The years after World War One saw a surge in spiritualism. With few families untouched by loss the grieving process was a collective experience. Hailed as a "solace in a tortured world", this may explain why so many rational men and women placed their faith in spiritualism and mediums who claimed they could open a channel of communication with loved ones lost in battle..
In this programme Carolyn Hitt investigates the phenomenon from a Welsh perspective, uncovering some remarkable stories of belief and exploitation as emotionally shell-shocked communities attempted to navigate the aftermath of the war that claimed almost 40,000 Welsh lives.
She hears how Caerleon-born writer Arthur Machen unwittingly helped create belief that spirits were comforting "our brave boys" during the war itself through his short story 'The Angel of Mons'. And she explores the extraordinary double life of Welsh suffragist and Liberal politician Winifred Coombe Tennant. Her interest in spiritualism intensified after the death of her eldest son, killed in Flanders in September 1917, aged 19 and she became a medium who was studied by some of the most eminent scientists of the time.
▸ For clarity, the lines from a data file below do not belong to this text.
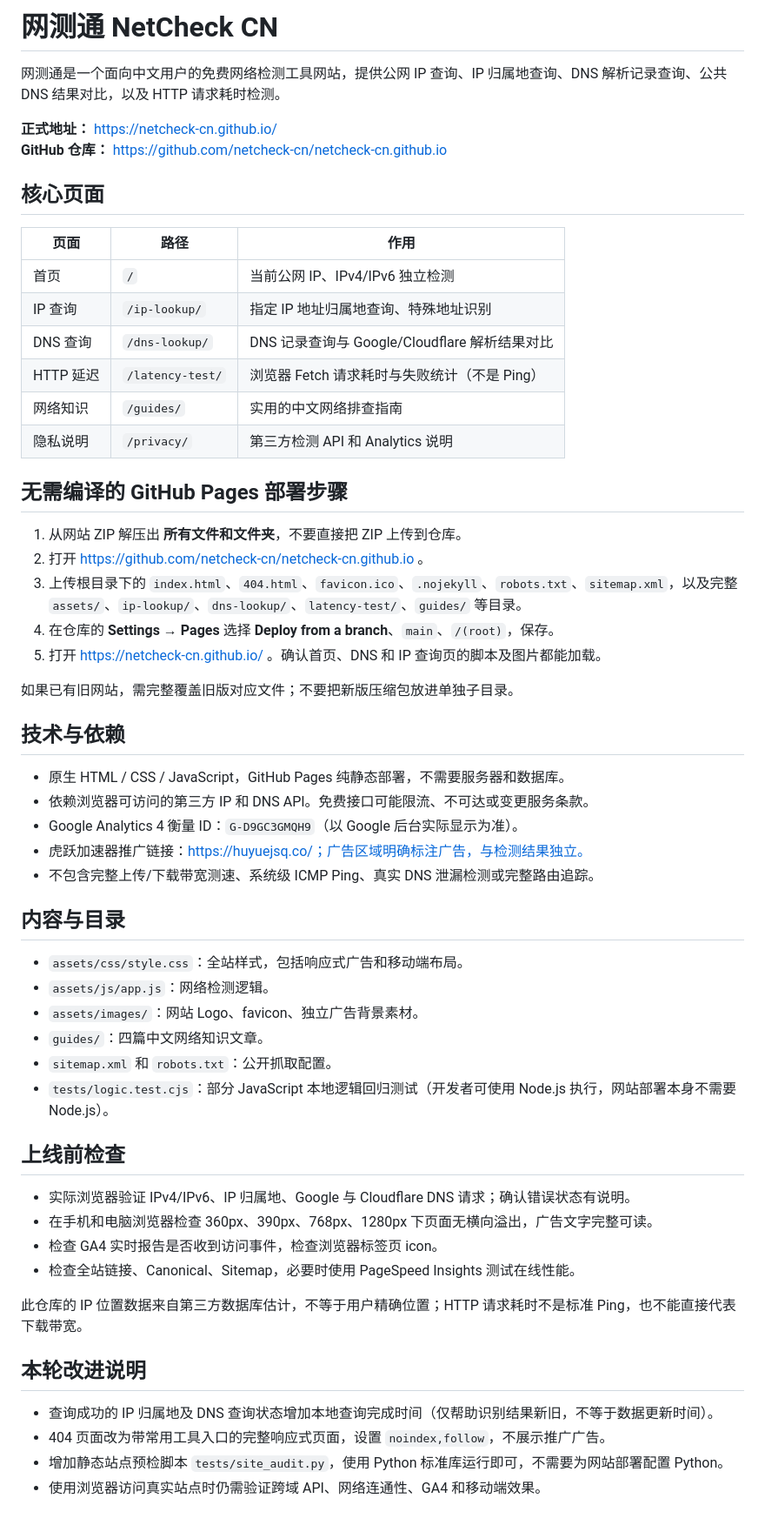
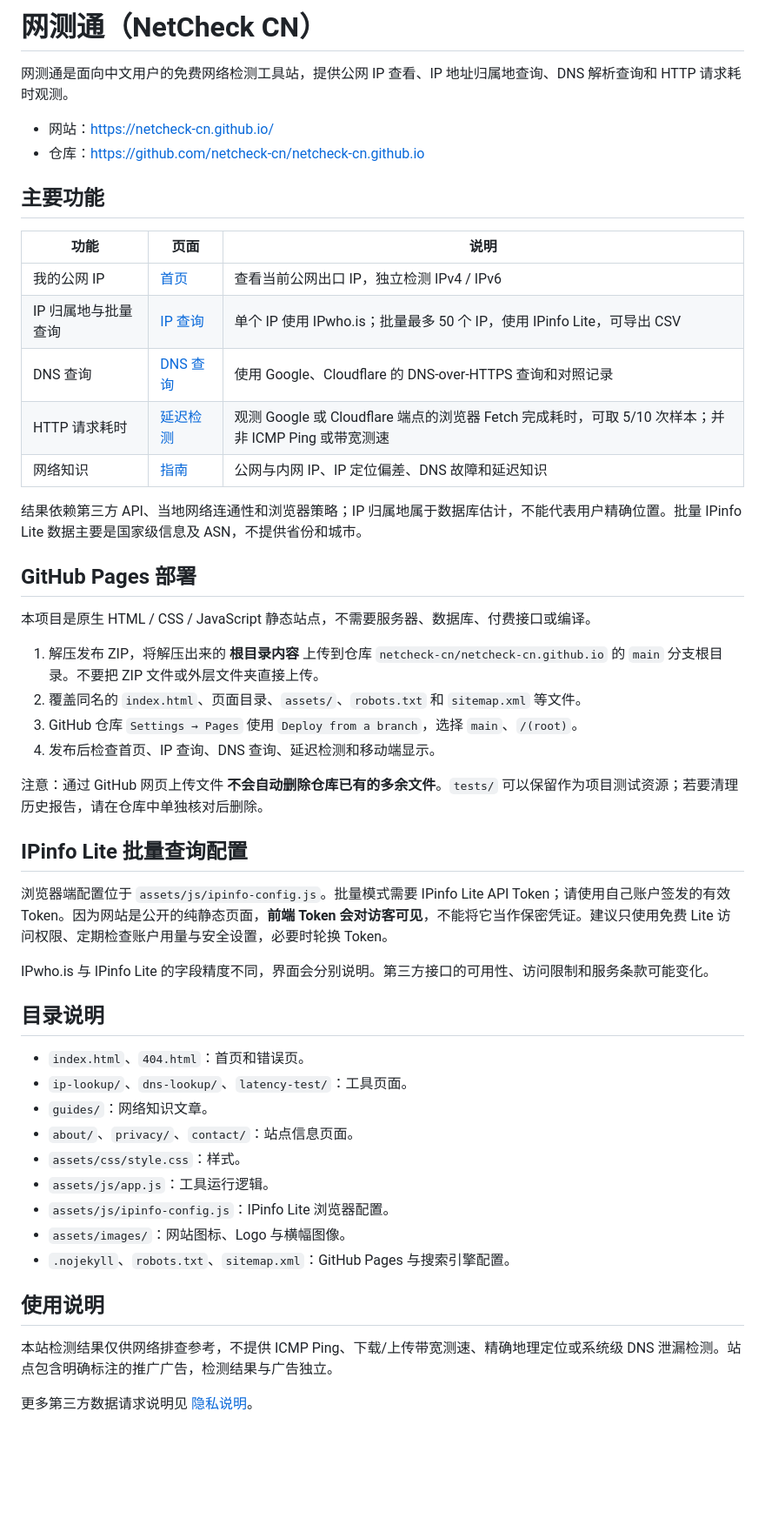
Before and after one commit to netcheck-cn/netcheck-cn.github.io, a Markdown page: README.md, the part around the change. Shown at 87% size. Drawn GitHub-style; blank space fills up the shorter version.

```diff
--- a/README.md
+++ b/README.md
@@ -1,60 +1,53 @@
-# 网测通 NetCheck CN
+# 网测通（NetCheck CN）
 
-网测通是一个面向中文用户的免费网络检测工具网站，提供公网 IP 查询、IP 归属地查询、DNS 解析记录查询、公共 DNS 结果对比，以及 HTTP 请求耗时检测。
+网测通是面向中文用户的免费网络检测工具站，提供公网 IP 查看、IP 地址归属地查询、DNS 解析查询和 HTTP 请求耗时观测。
 
-**正式地址：** https://netcheck-cn.github.io/
-**GitHub 仓库：** https://github.com/netcheck-cn/netcheck-cn.github.io
+- 网站：https://netcheck-cn.github.io/
+- 仓库：https://github.com/netcheck-cn/netcheck-cn.github.io
 
-## 核心页面
+## 主要功能
 
-| 页面 | 路径 | 作用 |
+| 功能 | 页面 | 说明 |
 | --- | --- | --- |
-| 首页 | `/` | 当前公网 IP、IPv4/IPv6 独立检测 |
-| IP 查询 | `/ip-lookup/` | 指定 IP 地址归属地查询、特殊地址识别 |
-| DNS 查询 | `/dns-lookup/` | DNS 记录查询与 Google/Cloudflare 解析结果对比 |
-| HTTP 延迟 | `/latency-test/` | 浏览器 Fetch 请求耗时与失败统计（不是 Ping） |
-| 网络知识 | `/guides/` | 实用的中文网络排查指南 |
-| 隐私说明 | `/privacy/` | 第三方检测 API 和 Analytics 说明 |
+| 我的公网 IP | [首页](https://netcheck-cn.github.io/) | 查看当前公网出口 IP，独立检测 IPv4 / IPv6 |
+| IP 归属地与批量查询 | [IP 查询](https://netcheck-cn.github.io/ip-lookup/) | 单个 IP 使用 IPwho.is；批量最多 50 个 IP，使用 IPinfo Lite，可导出 CSV |
+| DNS 查询 | [DNS 查询](https://netcheck-cn.github.io/dns-lookup/) | 使用 Google、Cloudflare 的 DNS-over-HTTPS 查询和对照记录 |
+| HTTP 请求耗时 | [延迟检测](https://netcheck-cn.github.io/latency-test/) | 观测 Google 或 Cloudflare 端点的浏览器 Fetch 完成耗时，可取 5/10 次样本；并非 ICMP Ping 或带宽测速 |
+| 网络知识 | [指南](https://netcheck-cn.github.io/guides/) | 公网与内网 IP、IP 定位偏差、DNS 故障和延迟知识 |
 
-## 无需编译的 GitHub Pages 部署步骤
+结果依赖第三方 API、当地网络连通性和浏览器策略；IP 归属地属于数据库估计，不能代表用户精确位置。批量 IPinfo Lite 数据主要是国家级信息及 ASN，不提供省份和城市。
 
-1. 从网站 ZIP 解压出 **所有文件和文件夹**，不要直接把 ZIP 上传到仓库。
-2. 打开 https://github.com/netcheck-cn/netcheck-cn.github.io 。
-3. 上传根目录下的 `index.html`、`404.html`、`favicon.ico`、`.nojekyll`、`robots.txt`、`sitemap.xml`，以及完整 `assets/`、`ip-lookup/`、`dns-lookup/`、`latency-test/`、`guides/` 等目录。
-4. 在仓库的 **Settings → Pages** 选择 **Deploy from a branch**、`main`、`/(root)`，保存。
-5. 打开 https://netcheck-cn.github.io/ 。确认首页、DNS 和 IP 查询页的脚本及图片都能加载。
+## GitHub Pages 部署
 
-如果已有旧网站，需完整覆盖旧版对应文件；不要把新版压缩包放进单独子目录。
+本项目是原生 HTML / CSS / JavaScript 静态站点，不需要服务器、数据库、付费接口或编译。
 
-## 技术与依赖
+1. 解压发布 ZIP，将解压出来的 **根目录内容** 上传到仓库 `netcheck-cn/netcheck-cn.github.io` 的 `main` 分支根目录。不要把 ZIP 文件或外层文件夹直接上传。
+2. 覆盖同名的 `index.html`、页面目录、`assets/`、`robots.txt` 和 `sitemap.xml` 等文件。
+3. GitHub 仓库 `Settings → Pages` 使用 `Deploy from a branch`，选择 `main`、`/(root)`。
+4. 发布后检查首页、IP 查询、DNS 查询、延迟检测和移动端显示。
 
-- 原生 HTML / CSS / JavaScript，GitHub Pages 纯静态部署，不需要服务器和数据库。
-- 依赖浏览器可访问的第三方 IP 和 DNS API。免费接口可能限流、不可达或变更服务条款。
-- Google Analytics 4 衡量 ID：`G-D9GC3GMQH9`（以 Google 后台实际显示为准）。
-- 虎跃加速器推广链接：https://huyuejsq.co/；广告区域明确标注广告，与检测结果独立。
-- 不包含完整上传/下载带宽测速、系统级 ICMP Ping、真实 DNS 泄漏检测或完整路由追踪。
+注意：通过 GitHub 网页上传文件 **不会自动删除仓库已有的多余文件**。`tests/` 可以保留作为项目测试资源；若要清理历史报告，请在仓库中单独核对后删除。
 
-## 内容与目录
+## IPinfo Lite 批量查询配置
 
-- `assets/css/style.css`：全站样式，包括响应式广告和移动端布局。
-- `assets/js/app.js`：网络检测逻辑。
-- `assets/images/`：网站 Logo、favicon、独立广告背景素材。
-- `guides/`：四篇中文网络知识文章。
-- `sitemap.xml` 和 `robots.txt`：公开抓取配置。
-- `tests/logic.test.cjs`：部分 JavaScript 本地逻辑回归测试（开发者可使用 Node.js 执行，网站部署本身不需要 Node.js）。
+浏览器端配置位于 `assets/js/ipinfo-config.js`。批量模式需要 IPinfo Lite API Token；请使用自己账户签发的有效 Token。因为网站是公开的纯静态页面，**前端 Token 会对访客可见**，不能将它当作保密凭证。建议只使用免费 Lite 访问权限、定期检查账户用量与安全设置，必要时轮换 Token。
 
-## 上线前检查
+IPwho.is 与 IPinfo Lite 的字段精度不同，界面会分别说明。第三方接口的可用性、访问限制和服务条款可能变化。
 
-- 实际浏览器验证 IPv4/IPv6、IP 归属地、Google 与 Cloudflare DNS 请求；确认错误状态有说明。
-- 在手机和电脑浏览器检查 360px、390px、768px、1280px 下页面无横向溢出，广告文字完整可读。
-- 检查 GA4 实时报告是否收到访问事件，检查浏览器标签页 icon。
-- 检查全站链接、Canonical、Sitemap，必要时使用 PageSpeed Insights 测试在线性能。
+## 目录说明
 
-此仓库的 IP 位置数据来自第三方数据库估计，不等于用户精确位置；HTTP 请求耗时不是标准 Ping，也不能直接代表下载带宽。
+- `index.html`、`404.html`：首页和错误页。
+- `ip-lookup/`、`dns-lookup/`、`latency-test/`：工具页面。
+- `guides/`：网络知识文章。
+- `about/`、`privacy/`、`contact/`：站点信息页面。
+- `assets/css/style.css`：样式。
+- `assets/js/app.js`：工具运行逻辑。
+- `assets/js/ipinfo-config.js`：IPinfo Lite 浏览器配置。
+- `assets/images/`：网站图标、Logo 与横幅图像。
+- `.nojekyll`、`robots.txt`、`sitemap.xml`：GitHub Pages 与搜索引擎配置。
 
-## 本轮改进说明
+## 使用说明
 
-- 查询成功的 IP 归属地及 DNS 查询状态增加本地查询完成时间（仅帮助识别结果新旧，不等于数据更新时间）。
-- 404 页面改为带常用工具入口的完整响应式页面，设置 `noindex,follow`，不展示推广广告。
-- 增加静态站点预检脚本 `tests/site_audit.py`，使用 Python 标准库运行即可，不需要为网站部署配置 Python。
-- 使用浏览器访问真实站点时仍需验证跨域 API、网络连通性、GA4 和移动端效果。
+本站检测结果仅供网络排查参考，不提供 ICMP Ping、下载/上传带宽测速、精确地理定位或系统级 DNS 泄漏检测。站点包含明确标注的推广广告，检测结果与广告独立。
+
+更多第三方数据请求说明见 [隐私说明](https://netcheck-cn.github.io/privacy/)。
```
We also hear the tale of the Thomas Brothers of Merthyr Tydfil- two of the most notorious spiritualist mediums of the post-war period. Such was their fame, Tom and Will Thomas attracted the likes of Arthur Conan Doyle and London journalists to their seances while Harry Houdini sought to debunk their supposedly supernatural skills.
Carolyn Hitt explores the surge in spiritualism in the years after the First World War.